She was the daughter of framework knitter John and Ann, the sister of ramoneur James of South Street, and the widow of cordwainer Samuel Blakemore of Pimlico. She became the wife of Charles in April 1850 and appears to have spent almost all her adult life in this area of Nottingham Road, dying there in December 1889, aged 70.
In 1871 Charles was at 63 Nottingham Road.
Further down was a house inhabited by the Straw family,
Coalminer James Straw was a son of engine tenter Richard and Hannah (nee Fisher) and lived at 64 Nottingham Road in 1871. (An engine tenter supervised steam-powered factory machinery).
He married Mary Stirland, daughter of Cotmanhay coalminer Benjamin and Alice (nee Fulwood) in November 1852 and lived in Cotmanhay but after only five years of marriage Mary died, aged 30.
Almost five years later James married again, to Stapleford-born Hannah Langsdale, daughter of framework knitter Samuel and Margaret.
The couple spent many years at number 64 Nottingham Road before moving into Albion Place.
There James died in December 1890, aged 59.
House and cottage rows.
There was also a row of houses and a shop.
The shop was converted into a parlour, and in this house lived Mr. and Mrs. Amos Tatham, when they left Park Road.
We shall meet the Tathams very shortly.
Then a row of cottages with gable to the street. A sweep lived in one of these.
This row of cottages may have been that which flanked the southern side of what was to be Pedley Street.
Thomas Richards was a coalminer when he married widow Catherine Slack (nee Daykin) in December 1859.
The groom was the son of framework knitter Thomas Richards and Frances (nee Shaw) while the bride was the daughter of boatman/labourer Paul Daykin and Mary (nee Straw).

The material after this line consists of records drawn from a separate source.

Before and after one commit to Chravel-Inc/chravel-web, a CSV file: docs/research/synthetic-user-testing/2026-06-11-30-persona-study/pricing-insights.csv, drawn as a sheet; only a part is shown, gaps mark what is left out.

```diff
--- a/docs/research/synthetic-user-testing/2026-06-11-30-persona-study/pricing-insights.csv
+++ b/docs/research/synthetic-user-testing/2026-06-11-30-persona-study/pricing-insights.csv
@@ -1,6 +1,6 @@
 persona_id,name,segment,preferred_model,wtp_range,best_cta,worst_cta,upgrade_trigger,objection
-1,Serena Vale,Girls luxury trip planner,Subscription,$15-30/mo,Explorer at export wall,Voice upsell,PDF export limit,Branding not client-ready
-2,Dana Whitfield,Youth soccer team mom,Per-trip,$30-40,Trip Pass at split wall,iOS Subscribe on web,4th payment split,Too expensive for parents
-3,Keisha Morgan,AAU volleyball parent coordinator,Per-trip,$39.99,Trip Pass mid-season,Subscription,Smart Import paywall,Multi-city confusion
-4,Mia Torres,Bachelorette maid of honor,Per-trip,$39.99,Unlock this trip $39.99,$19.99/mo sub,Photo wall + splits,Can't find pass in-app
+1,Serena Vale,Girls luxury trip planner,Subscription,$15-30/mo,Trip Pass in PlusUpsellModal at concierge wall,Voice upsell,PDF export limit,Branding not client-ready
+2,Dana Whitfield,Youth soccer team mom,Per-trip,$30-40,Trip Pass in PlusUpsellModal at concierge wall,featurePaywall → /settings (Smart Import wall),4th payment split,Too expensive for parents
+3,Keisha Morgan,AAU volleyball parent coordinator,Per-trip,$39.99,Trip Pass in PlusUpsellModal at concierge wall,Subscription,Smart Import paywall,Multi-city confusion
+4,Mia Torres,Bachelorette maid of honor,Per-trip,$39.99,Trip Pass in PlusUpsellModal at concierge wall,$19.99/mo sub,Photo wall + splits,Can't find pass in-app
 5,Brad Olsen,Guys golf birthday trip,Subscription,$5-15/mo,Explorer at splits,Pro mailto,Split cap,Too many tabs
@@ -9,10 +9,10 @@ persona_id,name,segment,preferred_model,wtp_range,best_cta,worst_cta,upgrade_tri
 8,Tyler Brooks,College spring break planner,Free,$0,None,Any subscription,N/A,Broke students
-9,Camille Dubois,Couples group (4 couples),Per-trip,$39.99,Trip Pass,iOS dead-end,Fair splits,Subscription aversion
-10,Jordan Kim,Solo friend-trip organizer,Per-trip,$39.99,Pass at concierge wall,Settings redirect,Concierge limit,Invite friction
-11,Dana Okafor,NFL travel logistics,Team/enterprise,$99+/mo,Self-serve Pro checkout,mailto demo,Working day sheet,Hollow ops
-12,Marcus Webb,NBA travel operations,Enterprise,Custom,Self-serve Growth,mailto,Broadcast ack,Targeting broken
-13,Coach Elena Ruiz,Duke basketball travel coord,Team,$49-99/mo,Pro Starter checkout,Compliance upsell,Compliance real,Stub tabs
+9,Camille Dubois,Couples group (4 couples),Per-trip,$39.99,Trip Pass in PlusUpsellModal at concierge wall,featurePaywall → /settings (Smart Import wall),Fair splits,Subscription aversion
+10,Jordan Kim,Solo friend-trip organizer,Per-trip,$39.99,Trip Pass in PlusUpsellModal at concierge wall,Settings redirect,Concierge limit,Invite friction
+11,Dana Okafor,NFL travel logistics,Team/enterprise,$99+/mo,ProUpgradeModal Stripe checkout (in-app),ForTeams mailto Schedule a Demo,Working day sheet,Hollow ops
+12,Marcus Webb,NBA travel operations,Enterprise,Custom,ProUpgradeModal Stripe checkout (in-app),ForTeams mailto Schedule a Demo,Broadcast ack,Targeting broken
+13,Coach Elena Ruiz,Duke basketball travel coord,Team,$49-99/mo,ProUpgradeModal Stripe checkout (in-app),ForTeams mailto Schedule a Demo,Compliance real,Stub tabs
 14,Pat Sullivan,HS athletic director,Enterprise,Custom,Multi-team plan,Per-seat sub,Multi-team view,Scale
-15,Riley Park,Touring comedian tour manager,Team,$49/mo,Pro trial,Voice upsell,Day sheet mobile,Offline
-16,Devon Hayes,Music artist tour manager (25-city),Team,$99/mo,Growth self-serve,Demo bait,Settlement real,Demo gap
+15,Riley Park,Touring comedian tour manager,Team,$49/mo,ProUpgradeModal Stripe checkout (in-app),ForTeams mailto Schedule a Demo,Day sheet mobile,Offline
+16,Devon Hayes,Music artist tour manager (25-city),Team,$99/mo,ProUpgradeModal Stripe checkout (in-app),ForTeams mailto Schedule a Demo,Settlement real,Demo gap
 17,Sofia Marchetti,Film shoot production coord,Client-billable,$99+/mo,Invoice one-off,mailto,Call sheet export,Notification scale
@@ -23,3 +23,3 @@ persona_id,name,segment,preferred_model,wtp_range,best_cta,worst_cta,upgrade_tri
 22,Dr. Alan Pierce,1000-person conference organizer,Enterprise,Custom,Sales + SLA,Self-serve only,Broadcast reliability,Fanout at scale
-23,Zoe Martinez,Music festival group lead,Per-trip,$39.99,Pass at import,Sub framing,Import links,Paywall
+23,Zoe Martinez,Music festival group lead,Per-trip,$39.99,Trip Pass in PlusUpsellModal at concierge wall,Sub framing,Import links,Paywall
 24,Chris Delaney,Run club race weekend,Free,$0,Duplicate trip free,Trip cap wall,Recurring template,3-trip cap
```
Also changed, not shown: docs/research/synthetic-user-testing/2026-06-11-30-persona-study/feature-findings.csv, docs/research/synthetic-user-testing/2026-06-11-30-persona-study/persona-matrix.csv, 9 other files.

Catherine’s first husband, labourer Nicholas Slack, had died in November 1840.
Some time in the 1860’s, while living in Nottingham Road, Thomas began trading as a chimney sweep.
By 1871 he was recorded at 1 Pedley Street and he died there in May 1887, aged 63, and still a chimney sweep.
Though she didn’t know it at the time, there was almost another 20 years of life left for widow Catherine. She died in December 1904 at Basford Workhouse, aged 86 and was buried on Christmas Eve at Stanton Road Cemetery.
Thomas’s younger brother James – alias Frederick James – was also working as a chimney sweep though plying his trade in Heage.
Another cottage or two, then we come to the road leading to the old needle factory at Kensington.
Mr. Cope was the proprietor.
Bagshaw’s Directory of 1846 lists John Cope as a framework knitter of Kensington,
Slater’s Directory of 1850 mentions John Cope of Kensington, hosier,
and both the Post Office Directory of 1855 and White’s Directory of 1857 have him at Nottingham Road as a framework knitter.
He was (possibly) the son of pot dealer Samuel and Catherine (nee Chambers) and married Ann Robinson in January 1819.
On the 1841 and 1851 censuses he is listed in the Kensington area as a framework knitter, living with his family, and under him he has several journeyman workers in the same trade – in 1841 Edward Knowles is John’s apprentice while a lad, George Cheadle, is his ‘winder’ — suggesting that John is supervising or owning a frame-shop.
He is Adeline’s ‘Mr. Cope, the proprietor’.
John died at Kensington in January 1859, aged 66, and widow Ann continued as a shopkeeper/grocer in Nottingham Road until she died there in September 1870, aged 73.
One member of the Cope family was son Joseph who started his working life with his father and mother as a framework knitter.
In May 1842 and then still a framework knitter, Joseph married his first wife Loughborough-born Sarah Teear, daughter of framesmith John and Sarah (nee Thompson) and who died six years later.
Both the children of that marriage died in infancy.
Joseph shortly converted to be a coal higgler or dealer, his occupation on the 1851 census and also when he married his second wife in May 1853. She was Ann Meaking, daughter of labourer Benjamin and Sarah, from the Newark district.
Joseph was resident in the Nottingham Road/Hunger Hill/Kensington area throughout early life until by 1881 he had moved into Belper Street – and he is ‘Cope the Carrier’ mentioned earlier by Adeline. (See Belper Street).
and now the Tathams.